ACTION ITEM. Nothing but the lines from the line with "var btn = doc.querySelector('#bottomnav" to the end of the records below should appear in the answer, each exactly as given.

Source records:
—————

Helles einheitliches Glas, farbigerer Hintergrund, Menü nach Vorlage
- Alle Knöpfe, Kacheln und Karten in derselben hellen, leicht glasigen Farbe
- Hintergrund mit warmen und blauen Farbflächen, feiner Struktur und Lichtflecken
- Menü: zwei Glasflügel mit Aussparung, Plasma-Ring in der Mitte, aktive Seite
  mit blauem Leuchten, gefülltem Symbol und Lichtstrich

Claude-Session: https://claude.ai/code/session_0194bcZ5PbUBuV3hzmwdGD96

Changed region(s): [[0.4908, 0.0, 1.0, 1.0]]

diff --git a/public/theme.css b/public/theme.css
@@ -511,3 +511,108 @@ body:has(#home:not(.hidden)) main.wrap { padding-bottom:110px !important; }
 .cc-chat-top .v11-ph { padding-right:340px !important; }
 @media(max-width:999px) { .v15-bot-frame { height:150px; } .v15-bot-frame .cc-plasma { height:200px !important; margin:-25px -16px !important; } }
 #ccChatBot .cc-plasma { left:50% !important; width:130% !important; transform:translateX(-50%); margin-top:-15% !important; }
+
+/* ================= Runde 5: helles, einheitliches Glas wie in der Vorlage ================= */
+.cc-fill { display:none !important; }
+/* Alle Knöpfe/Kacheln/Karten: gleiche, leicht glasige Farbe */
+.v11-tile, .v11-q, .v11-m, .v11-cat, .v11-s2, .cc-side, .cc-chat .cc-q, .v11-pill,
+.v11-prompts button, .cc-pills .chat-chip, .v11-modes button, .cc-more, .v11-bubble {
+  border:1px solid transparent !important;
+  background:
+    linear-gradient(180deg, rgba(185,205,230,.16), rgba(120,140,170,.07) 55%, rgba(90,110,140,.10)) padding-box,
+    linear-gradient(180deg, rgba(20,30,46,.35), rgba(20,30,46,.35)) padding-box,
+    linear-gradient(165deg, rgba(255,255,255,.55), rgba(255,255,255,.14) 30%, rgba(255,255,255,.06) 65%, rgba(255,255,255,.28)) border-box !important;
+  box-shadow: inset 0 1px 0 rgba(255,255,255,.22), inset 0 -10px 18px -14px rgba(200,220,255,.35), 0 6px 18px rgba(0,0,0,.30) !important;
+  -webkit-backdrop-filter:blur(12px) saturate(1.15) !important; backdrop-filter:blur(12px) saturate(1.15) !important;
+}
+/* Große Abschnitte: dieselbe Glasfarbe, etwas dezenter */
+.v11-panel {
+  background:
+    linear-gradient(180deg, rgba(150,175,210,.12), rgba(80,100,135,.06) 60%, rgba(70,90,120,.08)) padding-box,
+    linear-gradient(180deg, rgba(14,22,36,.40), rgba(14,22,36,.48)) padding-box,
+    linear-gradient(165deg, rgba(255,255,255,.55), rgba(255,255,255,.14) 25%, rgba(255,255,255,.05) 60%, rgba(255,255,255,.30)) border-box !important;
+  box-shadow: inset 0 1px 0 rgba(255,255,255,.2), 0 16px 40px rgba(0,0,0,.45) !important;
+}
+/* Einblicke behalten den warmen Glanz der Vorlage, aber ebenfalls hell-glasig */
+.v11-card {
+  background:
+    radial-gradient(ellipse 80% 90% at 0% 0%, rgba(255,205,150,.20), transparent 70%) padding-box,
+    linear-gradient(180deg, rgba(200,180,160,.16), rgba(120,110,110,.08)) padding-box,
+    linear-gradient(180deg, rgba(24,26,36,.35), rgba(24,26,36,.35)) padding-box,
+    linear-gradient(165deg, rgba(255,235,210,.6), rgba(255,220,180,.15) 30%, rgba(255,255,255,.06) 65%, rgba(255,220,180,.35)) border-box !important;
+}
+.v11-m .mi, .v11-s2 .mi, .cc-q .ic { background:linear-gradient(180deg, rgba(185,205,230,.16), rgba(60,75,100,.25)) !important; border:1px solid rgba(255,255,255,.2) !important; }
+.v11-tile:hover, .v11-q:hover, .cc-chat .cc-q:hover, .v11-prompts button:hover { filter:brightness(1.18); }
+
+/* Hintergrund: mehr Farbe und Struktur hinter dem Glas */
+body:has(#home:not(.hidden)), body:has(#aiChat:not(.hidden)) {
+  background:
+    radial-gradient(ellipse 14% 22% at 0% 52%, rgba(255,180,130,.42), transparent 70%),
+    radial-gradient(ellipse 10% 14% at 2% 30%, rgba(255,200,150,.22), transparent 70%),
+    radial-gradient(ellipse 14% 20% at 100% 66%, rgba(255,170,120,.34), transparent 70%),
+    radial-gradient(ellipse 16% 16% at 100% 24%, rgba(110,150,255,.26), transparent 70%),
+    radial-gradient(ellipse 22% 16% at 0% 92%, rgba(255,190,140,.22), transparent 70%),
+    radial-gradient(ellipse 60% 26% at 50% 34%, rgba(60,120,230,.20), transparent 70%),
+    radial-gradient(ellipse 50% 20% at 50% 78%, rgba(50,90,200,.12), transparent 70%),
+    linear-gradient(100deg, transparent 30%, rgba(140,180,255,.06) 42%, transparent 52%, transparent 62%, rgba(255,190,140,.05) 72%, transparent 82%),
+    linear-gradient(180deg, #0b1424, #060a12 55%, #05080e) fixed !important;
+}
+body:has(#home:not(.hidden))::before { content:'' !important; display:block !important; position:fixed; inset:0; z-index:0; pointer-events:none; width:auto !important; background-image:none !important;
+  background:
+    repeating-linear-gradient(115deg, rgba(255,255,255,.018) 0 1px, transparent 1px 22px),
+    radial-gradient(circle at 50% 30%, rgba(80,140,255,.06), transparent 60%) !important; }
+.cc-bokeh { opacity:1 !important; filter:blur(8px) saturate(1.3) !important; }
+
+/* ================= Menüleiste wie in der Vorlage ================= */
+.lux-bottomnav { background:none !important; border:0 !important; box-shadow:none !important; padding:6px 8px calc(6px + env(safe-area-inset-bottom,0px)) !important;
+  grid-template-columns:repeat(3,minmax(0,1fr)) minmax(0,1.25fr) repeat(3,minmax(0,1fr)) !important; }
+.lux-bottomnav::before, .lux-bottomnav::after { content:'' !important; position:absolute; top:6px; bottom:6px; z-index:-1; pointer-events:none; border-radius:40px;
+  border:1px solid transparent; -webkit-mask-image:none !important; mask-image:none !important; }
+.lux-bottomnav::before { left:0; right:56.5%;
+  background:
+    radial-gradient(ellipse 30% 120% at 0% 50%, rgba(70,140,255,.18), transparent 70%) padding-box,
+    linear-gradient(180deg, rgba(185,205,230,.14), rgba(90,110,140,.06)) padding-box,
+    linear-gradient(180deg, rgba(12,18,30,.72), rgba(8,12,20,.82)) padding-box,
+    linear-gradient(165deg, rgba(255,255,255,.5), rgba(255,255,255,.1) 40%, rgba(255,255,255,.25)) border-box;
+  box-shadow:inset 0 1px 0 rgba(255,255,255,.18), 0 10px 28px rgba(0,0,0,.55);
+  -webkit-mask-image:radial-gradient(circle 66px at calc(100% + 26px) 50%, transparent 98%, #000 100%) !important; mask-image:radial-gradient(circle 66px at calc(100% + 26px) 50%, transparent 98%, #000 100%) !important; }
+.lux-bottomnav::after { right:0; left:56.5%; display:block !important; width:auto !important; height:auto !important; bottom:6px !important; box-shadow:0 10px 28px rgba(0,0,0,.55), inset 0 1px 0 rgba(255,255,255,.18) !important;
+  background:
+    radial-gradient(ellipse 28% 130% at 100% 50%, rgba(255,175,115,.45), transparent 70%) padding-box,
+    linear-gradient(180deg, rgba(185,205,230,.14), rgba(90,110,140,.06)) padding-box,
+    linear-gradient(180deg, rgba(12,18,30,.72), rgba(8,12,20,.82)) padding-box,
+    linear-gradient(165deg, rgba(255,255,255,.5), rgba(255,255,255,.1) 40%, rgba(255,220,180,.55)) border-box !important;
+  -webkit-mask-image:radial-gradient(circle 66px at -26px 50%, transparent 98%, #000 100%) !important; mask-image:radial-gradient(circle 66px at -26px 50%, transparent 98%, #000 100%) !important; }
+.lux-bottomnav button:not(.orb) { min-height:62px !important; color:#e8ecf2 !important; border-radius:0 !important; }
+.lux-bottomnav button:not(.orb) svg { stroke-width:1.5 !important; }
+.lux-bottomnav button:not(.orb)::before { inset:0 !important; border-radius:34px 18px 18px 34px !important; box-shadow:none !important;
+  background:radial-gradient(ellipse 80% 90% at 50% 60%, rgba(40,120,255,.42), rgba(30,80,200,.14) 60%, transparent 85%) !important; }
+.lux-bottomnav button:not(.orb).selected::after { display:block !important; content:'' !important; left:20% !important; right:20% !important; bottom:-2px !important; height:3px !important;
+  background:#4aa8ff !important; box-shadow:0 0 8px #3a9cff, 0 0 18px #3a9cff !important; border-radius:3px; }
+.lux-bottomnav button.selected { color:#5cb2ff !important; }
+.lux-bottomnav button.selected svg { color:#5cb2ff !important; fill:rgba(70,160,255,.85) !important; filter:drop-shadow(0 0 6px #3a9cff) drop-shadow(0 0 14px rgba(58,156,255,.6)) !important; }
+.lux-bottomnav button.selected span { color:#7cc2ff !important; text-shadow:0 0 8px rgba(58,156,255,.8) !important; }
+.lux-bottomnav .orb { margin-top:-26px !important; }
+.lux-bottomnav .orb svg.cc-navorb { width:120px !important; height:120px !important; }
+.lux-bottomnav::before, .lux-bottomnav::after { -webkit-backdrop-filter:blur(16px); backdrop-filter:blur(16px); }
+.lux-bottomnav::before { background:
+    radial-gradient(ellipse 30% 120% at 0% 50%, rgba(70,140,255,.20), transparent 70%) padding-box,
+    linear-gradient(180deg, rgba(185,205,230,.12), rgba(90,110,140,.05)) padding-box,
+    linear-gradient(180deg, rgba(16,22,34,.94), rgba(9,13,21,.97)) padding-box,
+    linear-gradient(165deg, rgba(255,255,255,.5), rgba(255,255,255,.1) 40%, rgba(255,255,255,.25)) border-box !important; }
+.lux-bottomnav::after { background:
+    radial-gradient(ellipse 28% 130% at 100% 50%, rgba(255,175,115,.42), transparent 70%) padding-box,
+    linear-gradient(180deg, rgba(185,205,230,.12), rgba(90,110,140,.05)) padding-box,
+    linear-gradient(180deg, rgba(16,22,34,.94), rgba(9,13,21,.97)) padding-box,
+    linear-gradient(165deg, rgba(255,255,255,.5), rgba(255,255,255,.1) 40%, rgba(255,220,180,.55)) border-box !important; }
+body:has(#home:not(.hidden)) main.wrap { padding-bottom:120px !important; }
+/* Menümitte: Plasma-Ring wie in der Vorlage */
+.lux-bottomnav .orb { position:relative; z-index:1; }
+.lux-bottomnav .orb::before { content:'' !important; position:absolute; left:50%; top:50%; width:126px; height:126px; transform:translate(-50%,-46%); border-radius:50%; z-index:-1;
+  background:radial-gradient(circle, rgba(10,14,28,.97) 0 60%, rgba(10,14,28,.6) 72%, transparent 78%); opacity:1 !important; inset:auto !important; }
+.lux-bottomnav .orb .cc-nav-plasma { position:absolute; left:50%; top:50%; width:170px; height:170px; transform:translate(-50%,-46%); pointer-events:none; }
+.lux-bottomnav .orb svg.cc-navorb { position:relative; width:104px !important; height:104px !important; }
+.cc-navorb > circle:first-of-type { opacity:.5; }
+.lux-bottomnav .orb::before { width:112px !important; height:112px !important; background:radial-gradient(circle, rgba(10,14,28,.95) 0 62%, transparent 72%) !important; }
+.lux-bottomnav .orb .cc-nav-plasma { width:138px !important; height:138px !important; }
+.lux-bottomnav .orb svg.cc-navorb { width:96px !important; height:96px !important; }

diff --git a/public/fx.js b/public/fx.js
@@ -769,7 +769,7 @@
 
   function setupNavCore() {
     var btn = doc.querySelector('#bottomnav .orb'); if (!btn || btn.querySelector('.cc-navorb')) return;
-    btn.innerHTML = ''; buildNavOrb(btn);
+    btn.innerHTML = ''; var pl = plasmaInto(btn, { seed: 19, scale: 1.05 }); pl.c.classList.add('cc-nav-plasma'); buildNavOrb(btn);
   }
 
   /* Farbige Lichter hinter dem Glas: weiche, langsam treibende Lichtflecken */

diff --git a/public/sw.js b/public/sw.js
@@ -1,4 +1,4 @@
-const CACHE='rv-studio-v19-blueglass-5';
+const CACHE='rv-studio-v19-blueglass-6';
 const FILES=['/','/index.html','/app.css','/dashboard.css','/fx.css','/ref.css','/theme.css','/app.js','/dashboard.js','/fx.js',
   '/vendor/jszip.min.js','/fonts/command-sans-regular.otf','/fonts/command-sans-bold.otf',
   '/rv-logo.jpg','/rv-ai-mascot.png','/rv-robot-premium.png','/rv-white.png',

—————

RESULT.
     var btn = doc.querySelector('#bottomnav .orb'); if (!btn || btn.querySelector('.cc-navorb')) return;
-    btn.innerHTML = ''; buildNavOrb(btn);
+    btn.innerHTML = ''; var pl = plasmaInto(btn, { seed: 19, scale: 1.05 }); pl.c.classList.add('cc-nav-plasma'); buildNavOrb(btn);
   }
 
   /* Farbige Lichter hinter dem Glas: weiche, langsam treibende Lichtflecken */

diff --git a/public/sw.js b/public/sw.js
@@ -1,4 +1,4 @@
-const CACHE='rv-studio-v19-blueglass-5';
+const CACHE='rv-studio-v19-blueglass-6';
 const FILES=['/','/index.html','/app.css','/dashboard.css','/fx.css','/ref.css','/theme.css','/app.js','/dashboard.js','/fx.js',
   '/vendor/jszip.min.js','/fonts/command-sans-regular.otf','/fonts/command-sans-bold.otf',
   '/rv-logo.jpg','/rv-ai-mascot.png','/rv-robot-premium.png','/rv-white.png',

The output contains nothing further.